NBUF & Community Rises In Court to Halt Removal of Egungun Remains

 

By Bro. Kofi Taharka

FORT BEND- Last Monday, a dramatic scene played out in the 434th Fort Bend County Court in Richmond, Texas. At issue was the motion to remove the remains of the #Sugarland95 from the site at which they were unearthed.

National Black United Front (NBUF) representatives Swatara Olushola and Kofi Taharka along with other community representatives stepped to the bench at the invitation of Judge Shoemake. Articulate and forceful, the group argued against the removal of the remains due to the lack of robust descendant community engagement including DNA testing by the Fort Bend Independent School District (FBISD). Lawyers for FBISD were flanked on all sides by African/Black community representatives shooting their ill-conceived pleas to the Judge.

Ultimately, the Judge temporarily halted the petition to remove the remains until further effort was put in to engage all interested parties. He appointed a “Special Master” for the court to work with parties present. Judge Shoemake stated further decision on the motion maybe delayed until March of 2019.

In April of 2018 information began to be made public that an African Burial Ground dating from the late 180o’s to the early 1900’s was “discovered” on a school construction site of FBISD. By mid-July FBISD announced that 95 intact graves of Africans in America had been unearthed, victims of crimes against humanity in what was known as the convict lease system or slavery by another name.

The unholy alliance between the State of Texas and Imperial Sugar Company along with the free labor of enslaved Africans literally laid the foundation for the upscale suburb of Houston, titled Sugar Land.
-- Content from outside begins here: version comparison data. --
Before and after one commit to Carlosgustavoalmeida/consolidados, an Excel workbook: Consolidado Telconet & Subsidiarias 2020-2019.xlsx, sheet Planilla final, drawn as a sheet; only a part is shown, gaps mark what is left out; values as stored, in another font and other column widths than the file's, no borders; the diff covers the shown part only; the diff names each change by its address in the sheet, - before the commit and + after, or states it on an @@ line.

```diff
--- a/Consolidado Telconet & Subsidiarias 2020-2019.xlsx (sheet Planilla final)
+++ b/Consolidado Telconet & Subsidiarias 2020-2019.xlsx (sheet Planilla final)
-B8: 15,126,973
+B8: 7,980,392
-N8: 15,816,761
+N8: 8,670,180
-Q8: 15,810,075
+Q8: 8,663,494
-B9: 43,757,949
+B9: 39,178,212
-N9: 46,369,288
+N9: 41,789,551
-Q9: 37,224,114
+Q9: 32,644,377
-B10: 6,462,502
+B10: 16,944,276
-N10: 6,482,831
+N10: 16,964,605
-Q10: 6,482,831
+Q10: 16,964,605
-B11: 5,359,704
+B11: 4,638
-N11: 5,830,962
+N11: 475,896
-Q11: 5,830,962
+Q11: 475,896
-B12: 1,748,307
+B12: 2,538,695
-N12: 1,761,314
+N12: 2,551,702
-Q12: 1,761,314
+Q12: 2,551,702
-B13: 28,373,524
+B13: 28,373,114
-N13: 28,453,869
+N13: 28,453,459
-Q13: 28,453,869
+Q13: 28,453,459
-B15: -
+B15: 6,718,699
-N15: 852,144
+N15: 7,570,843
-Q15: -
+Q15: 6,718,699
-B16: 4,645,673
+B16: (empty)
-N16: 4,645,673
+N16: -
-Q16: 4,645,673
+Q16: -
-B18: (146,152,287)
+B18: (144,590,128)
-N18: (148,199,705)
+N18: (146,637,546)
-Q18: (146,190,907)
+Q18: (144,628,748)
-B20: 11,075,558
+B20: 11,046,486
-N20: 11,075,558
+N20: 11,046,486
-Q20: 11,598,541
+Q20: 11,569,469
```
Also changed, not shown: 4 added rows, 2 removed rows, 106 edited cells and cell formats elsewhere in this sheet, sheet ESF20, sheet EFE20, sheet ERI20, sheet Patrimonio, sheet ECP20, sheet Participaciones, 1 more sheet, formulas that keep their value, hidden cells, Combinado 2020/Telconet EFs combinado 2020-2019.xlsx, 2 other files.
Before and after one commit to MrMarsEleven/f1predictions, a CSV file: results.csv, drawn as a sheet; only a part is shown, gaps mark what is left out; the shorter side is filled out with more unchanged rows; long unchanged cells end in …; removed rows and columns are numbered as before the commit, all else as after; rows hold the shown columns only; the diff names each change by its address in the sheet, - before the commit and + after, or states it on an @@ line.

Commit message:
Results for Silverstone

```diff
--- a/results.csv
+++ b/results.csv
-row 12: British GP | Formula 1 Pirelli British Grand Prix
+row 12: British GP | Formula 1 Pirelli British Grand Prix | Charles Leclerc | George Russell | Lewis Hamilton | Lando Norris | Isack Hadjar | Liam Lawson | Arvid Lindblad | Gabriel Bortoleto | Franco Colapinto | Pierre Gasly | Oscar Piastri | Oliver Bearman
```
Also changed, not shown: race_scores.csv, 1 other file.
For the National Black United Front (NBUF), other formations and anyone with a basic understanding of American history the “discovery” comes as no surprise.

Mr. Reginald Moore a lay historian known throughout activist circles in the area has been telling anyone who would listen for decades that these forgotten and tortured souls existed. “Sugarland got a dirty little secret and it ain’t so sweet” is one of his common refrains. Further, in 2001 NBUF researcher Omowale Haggerty an east Texas native revealed through his work the bloody history of Imperial Sugar Company as a part of the international movement for reparations.

The racial violence and mass incarceration committed against African people today finds its antecedents in the history being revealed by the unearthing of the Holy Egungun (Ancestors) at the African Burial Ground in Sugar Land. Police terrorism and other acts of aggression by the Global White Supremacy apparatus taking place in 2018 reveals its terroristic past. “The find in Sugar Land is not really rare, when you think about how this country was built off our free labor during enslavement and convict, concentration camp labor our ancestral remains are throughout this country, what is rare about Sugarland is that it is preserved and being widely publicized. How many cemeteries do you think are just being bulldozed over in the name of development?” These were the comments of Ray Winbush, PhD Morgan State University, Baltimore Maryland.

NBUF along with activist, African spiritualist and expert allies over several months has engaged in a series of activities including: ancestral veneration rituals, meetings with officials,